*** Available data Section Begins ***
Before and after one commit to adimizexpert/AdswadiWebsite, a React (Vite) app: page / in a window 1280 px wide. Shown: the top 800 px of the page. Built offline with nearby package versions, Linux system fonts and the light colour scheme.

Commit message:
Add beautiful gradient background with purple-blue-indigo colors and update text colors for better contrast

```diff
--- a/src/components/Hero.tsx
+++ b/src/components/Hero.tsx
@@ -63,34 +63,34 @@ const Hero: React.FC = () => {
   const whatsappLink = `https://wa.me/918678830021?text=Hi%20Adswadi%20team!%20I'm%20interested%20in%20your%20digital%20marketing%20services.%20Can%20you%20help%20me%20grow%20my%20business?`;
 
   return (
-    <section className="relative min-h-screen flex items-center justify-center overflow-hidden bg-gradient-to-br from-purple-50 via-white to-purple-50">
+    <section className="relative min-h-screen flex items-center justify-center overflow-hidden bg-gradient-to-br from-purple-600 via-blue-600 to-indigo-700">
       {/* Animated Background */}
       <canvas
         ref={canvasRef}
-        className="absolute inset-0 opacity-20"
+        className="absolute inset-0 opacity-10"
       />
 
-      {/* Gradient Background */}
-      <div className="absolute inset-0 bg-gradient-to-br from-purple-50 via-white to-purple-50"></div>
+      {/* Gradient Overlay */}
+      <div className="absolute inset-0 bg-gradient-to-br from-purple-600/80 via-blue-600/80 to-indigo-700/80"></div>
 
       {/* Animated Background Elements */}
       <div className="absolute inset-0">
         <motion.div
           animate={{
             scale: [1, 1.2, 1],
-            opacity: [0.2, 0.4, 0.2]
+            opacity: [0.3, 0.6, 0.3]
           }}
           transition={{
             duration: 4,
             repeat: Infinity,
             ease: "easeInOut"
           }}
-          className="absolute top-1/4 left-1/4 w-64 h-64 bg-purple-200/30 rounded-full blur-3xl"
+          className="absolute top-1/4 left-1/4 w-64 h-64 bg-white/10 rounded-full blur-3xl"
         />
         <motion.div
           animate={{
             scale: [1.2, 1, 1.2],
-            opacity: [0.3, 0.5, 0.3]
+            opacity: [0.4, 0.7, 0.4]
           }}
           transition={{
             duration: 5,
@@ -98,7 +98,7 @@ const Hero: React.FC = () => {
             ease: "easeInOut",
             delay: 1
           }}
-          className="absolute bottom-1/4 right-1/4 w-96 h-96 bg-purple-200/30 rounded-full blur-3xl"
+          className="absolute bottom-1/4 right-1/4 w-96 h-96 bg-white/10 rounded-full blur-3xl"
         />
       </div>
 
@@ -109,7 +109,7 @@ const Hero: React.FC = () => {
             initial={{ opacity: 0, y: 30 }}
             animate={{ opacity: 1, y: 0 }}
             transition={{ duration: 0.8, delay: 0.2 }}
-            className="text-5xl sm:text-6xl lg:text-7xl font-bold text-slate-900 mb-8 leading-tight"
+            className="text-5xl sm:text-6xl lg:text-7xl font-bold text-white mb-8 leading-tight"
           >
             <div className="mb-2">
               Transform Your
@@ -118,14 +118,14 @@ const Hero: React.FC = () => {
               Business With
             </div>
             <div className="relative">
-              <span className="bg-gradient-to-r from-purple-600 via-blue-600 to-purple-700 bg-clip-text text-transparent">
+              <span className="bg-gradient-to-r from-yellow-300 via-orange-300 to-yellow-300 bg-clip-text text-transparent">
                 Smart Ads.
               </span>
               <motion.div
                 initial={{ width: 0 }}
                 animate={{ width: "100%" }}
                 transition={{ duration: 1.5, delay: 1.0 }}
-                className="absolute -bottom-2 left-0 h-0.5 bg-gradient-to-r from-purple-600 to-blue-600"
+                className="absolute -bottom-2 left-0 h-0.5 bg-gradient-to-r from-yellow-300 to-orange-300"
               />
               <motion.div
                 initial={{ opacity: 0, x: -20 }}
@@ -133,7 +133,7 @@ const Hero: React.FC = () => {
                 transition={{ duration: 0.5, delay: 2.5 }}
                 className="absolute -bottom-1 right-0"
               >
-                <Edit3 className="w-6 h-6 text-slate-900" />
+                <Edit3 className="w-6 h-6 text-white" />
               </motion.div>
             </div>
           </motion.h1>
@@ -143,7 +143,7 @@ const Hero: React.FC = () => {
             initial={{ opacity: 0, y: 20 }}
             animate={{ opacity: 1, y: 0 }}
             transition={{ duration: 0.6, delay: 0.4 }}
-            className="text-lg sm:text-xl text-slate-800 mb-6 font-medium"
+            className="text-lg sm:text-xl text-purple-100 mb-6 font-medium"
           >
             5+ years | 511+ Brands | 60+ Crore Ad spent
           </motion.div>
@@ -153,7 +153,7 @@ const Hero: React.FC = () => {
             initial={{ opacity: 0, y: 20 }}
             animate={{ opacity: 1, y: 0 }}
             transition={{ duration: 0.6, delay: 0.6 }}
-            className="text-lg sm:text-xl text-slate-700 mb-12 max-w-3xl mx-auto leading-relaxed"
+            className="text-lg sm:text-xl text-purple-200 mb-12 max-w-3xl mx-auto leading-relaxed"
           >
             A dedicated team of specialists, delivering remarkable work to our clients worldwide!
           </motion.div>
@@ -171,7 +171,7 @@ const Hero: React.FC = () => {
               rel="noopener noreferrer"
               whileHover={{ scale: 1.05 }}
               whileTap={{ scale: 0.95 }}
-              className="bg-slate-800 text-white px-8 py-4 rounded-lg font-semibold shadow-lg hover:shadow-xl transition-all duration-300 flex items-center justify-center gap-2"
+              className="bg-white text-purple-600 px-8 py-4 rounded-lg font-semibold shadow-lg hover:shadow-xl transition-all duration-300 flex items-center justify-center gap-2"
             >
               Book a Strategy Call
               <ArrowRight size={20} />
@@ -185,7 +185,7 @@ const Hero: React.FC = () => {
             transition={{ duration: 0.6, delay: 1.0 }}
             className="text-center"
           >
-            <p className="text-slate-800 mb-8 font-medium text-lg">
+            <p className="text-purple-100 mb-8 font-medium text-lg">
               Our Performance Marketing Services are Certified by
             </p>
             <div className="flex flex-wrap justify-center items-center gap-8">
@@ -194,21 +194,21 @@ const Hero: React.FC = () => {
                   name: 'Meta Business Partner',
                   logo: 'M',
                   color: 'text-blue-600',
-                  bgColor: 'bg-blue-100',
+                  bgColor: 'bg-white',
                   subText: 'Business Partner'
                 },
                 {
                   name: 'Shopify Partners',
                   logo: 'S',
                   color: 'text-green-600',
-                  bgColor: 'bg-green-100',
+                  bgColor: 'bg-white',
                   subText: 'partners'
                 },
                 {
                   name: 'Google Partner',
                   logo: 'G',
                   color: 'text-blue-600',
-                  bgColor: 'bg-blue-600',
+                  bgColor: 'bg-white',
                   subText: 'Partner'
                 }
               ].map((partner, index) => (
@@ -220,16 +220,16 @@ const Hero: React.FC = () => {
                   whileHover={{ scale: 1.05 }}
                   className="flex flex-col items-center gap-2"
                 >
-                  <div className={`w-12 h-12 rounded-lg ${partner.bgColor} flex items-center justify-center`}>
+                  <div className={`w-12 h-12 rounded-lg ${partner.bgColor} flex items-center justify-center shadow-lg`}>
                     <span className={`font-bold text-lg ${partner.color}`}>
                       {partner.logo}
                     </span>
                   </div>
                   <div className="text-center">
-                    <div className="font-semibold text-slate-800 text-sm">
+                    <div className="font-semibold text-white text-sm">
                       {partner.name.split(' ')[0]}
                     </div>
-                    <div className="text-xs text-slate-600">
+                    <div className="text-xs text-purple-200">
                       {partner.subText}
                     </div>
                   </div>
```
*** Available data Section Ends ***
* [Aim of the task] Go through the data and copy each line exactly as it was written.

* [Answer space]
Before and after one commit to adimizexpert/AdswadiWebsite, a React (Vite) app: page / in a window 1280 px wide. Shown: the top 800 px of the page. Built offline with nearby package versions, Linux system fonts and the light colour scheme.

Commit message:
Add beautiful gradient background with purple-blue-indigo colors and update text colors for better contrast

```diff
--- a/src/components/Hero.tsx
+++ b/src/components/Hero.tsx
@@ -63,34 +63,34 @@ const Hero: React.FC = () => {
   const whatsappLink = `https://wa.me/918678830021?text=Hi%20Adswadi%20team!%20I'm%20interested%20in%20your%20digital%20marketing%20services.%20Can%20you%20help%20me%20grow%20my%20business?`;
 
   return (
-    <section className="relative min-h-screen flex items-center justify-center overflow-hidden bg-gradient-to-br from-purple-50 via-white to-purple-50">
+    <section className="relative min-h-screen flex items-center justify-center overflow-hidden bg-gradient-to-br from-purple-600 via-blue-600 to-indigo-700">
       {/* Animated Background */}
       <canvas
         ref={canvasRef}
-        className="absolute inset-0 opacity-20"
+        className="absolute inset-0 opacity-10"
       />
 
-      {/* Gradient Background */}
-      <div className="absolute inset-0 bg-gradient-to-br from-purple-50 via-white to-purple-50"></div>
+      {/* Gradient Overlay */}
+      <div className="absolute inset-0 bg-gradient-to-br from-purple-600/80 via-blue-600/80 to-indigo-700/80"></div>
 
       {/* Animated Background Elements */}
       <div className="absolute inset-0">
         <motion.div
           animate={{
             scale: [1, 1.2, 1],
-            opacity: [0.2, 0.4, 0.2]
+            opacity: [0.3, 0.6, 0.3]
           }}
           transition={{
             duration: 4,
             repeat: Infinity,
             ease: "easeInOut"
           }}
-          className="absolute top-1/4 left-1/4 w-64 h-64 bg-purple-200/30 rounded-full blur-3xl"
+          className="absolute top-1/4 left-1/4 w-64 h-64 bg-white/10 rounded-full blur-3xl"
         />
         <motion.div
           animate={{
             scale: [1.2, 1, 1.2],
-            opacity: [0.3, 0.5, 0.3]
+            opacity: [0.4, 0.7, 0.4]
           }}
           transition={{
             duration: 5,
@@ -98,7 +98,7 @@ const Hero: React.FC = () => {
             ease: "easeInOut",
             delay: 1
           }}
-          className="absolute bottom-1/4 right-1/4 w-96 h-96 bg-purple-200/30 rounded-full blur-3xl"
+          className="absolute bottom-1/4 right-1/4 w-96 h-96 bg-white/10 rounded-full blur-3xl"
         />
       </div>
 
@@ -109,7 +109,7 @@ const Hero: React.FC = () => {
             initial={{ opacity: 0, y: 30 }}
             animate={{ opacity: 1, y: 0 }}
             transition={{ duration: 0.8, delay: 0.2 }}
-            className="text-5xl sm:text-6xl lg:text-7xl font-bold text-slate-900 mb-8 leading-tight"
+            className="text-5xl sm:text-6xl lg:text-7xl font-bold text-white mb-8 leading-tight"
           >
             <div className="mb-2">
               Transform Your
@@ -118,14 +118,14 @@ const Hero: React.FC = () => {
               Business With
             </div>
             <div className="relative">
-              <span className="bg-gradient-to-r from-purple-600 via-blue-600 to-purple-700 bg-clip-text text-transparent">
+              <span className="bg-gradient-to-r from-yellow-300 via-orange-300 to-yellow-300 bg-clip-text text-transparent">
                 Smart Ads.
               </span>
               <motion.div
                 initial={{ width: 0 }}
                 animate={{ width: "100%" }}
                 transition={{ duration: 1.5, delay: 1.0 }}
-                className="absolute -bottom-2 left-0 h-0.5 bg-gradient-to-r from-purple-600 to-blue-600"
+                className="absolute -bottom-2 left-0 h-0.5 bg-gradient-to-r from-yellow-300 to-orange-300"
               />
               <motion.div
                 initial={{ opacity: 0, x: -20 }}
@@ -133,7 +133,7 @@ const Hero: React.FC = () => {
                 transition={{ duration: 0.5, delay: 2.5 }}
                 className="absolute -bottom-1 right-0"
               >
-                <Edit3 className="w-6 h-6 text-slate-900" />
+                <Edit3 className="w-6 h-6 text-white" />
               </motion.div>
             </div>
           </motion.h1>
@@ -143,7 +143,7 @@ const Hero: React.FC = () => {
             initial={{ opacity: 0, y: 20 }}
             animate={{ opacity: 1, y: 0 }}
             transition={{ duration: 0.6, delay: 0.4 }}
-            className="text-lg sm:text-xl text-slate-800 mb-6 font-medium"
+            className="text-lg sm:text-xl text-purple-100 mb-6 font-medium"
           >
             5+ years | 511+ Brands | 60+ Crore Ad spent
           </motion.div>
@@ -153,7 +153,7 @@ const Hero: React.FC = () => {
             initial={{ opacity: 0, y: 20 }}
             animate={{ opacity: 1, y: 0 }}
             transition={{ duration: 0.6, delay: 0.6 }}
-            className="text-lg sm:text-xl text-slate-700 mb-12 max-w-3xl mx-auto leading-relaxed"
+            className="text-lg sm:text-xl text-purple-200 mb-12 max-w-3xl mx-auto leading-relaxed"
           >
             A dedicated team of specialists, delivering remarkable work to our clients worldwide!
           </motion.div>
@@ -171,7 +171,7 @@ const Hero: React.FC = () => {
               rel="noopener noreferrer"
               whileHover={{ scale: 1.05 }}
               whileTap={{ scale: 0.95 }}
-              className="bg-slate-800 text-white px-8 py-4 rounded-lg font-semibold shadow-lg hover:shadow-xl transition-all duration-300 flex items-center justify-center gap-2"
+              className="bg-white text-purple-600 px-8 py-4 rounded-lg font-semibold shadow-lg hover:shadow-xl transition-all duration-300 flex items-center justify-center gap-2"
             >
               Book a Strategy Call
               <ArrowRight size={20} />
@@ -185,7 +185,7 @@ const Hero: React.FC = () => {
             transition={{ duration: 0.6, delay: 1.0 }}
             className="text-center"
           >
-            <p className="text-slate-800 mb-8 font-medium text-lg">
+            <p className="text-purple-100 mb-8 font-medium text-lg">
               Our Performance Marketing Services are Certified by
             </p>
             <div className="flex flex-wrap justify-center items-center gap-8">
@@ -194,21 +194,21 @@ const Hero: React.FC = () => {
                   name: 'Meta Business Partner',
                   logo: 'M',
                   color: 'text-blue-600',
-                  bgColor: 'bg-blue-100',
+                  bgColor: 'bg-white',
                   subText: 'Business Partner'
                 },
                 {
                   name: 'Shopify Partners',
                   logo: 'S',
                   color: 'text-green-600',
-                  bgColor: 'bg-green-100',
+                  bgColor: 'bg-white',
                   subText: 'partners'
                 },
                 {
                   name: 'Google Partner',
                   logo: 'G',
                   color: 'text-blue-600',
-                  bgColor: 'bg-blue-600',
+                  bgColor: 'bg-white',
                   subText: 'Partner'
                 }
               ].map((partner, index) => (
@@ -220,16 +220,16 @@ const Hero: React.FC = () => {
                   whileHover={{ scale: 1.05 }}
                   className="flex flex-col items-center gap-2"
                 >
-                  <div className={`w-12 h-12 rounded-lg ${partner.bgColor} flex items-center justify-center`}>
+                  <div className={`w-12 h-12 rounded-lg ${partner.bgColor} flex items-center justify-center shadow-lg`}>
                     <span className={`font-bold text-lg ${partner.color}`}>
                       {partner.logo}
                     </span>
                   </div>
                   <div className="text-center">
-                    <div className="font-semibold text-slate-800 text-sm">
+                    <div className="font-semibold text-white text-sm">
                       {partner.name.split(' ')[0]}
                     </div>
-                    <div className="text-xs text-slate-600">
+                    <div className="text-xs text-purple-200">
                       {partner.subText}
                     </div>
                   </div>
```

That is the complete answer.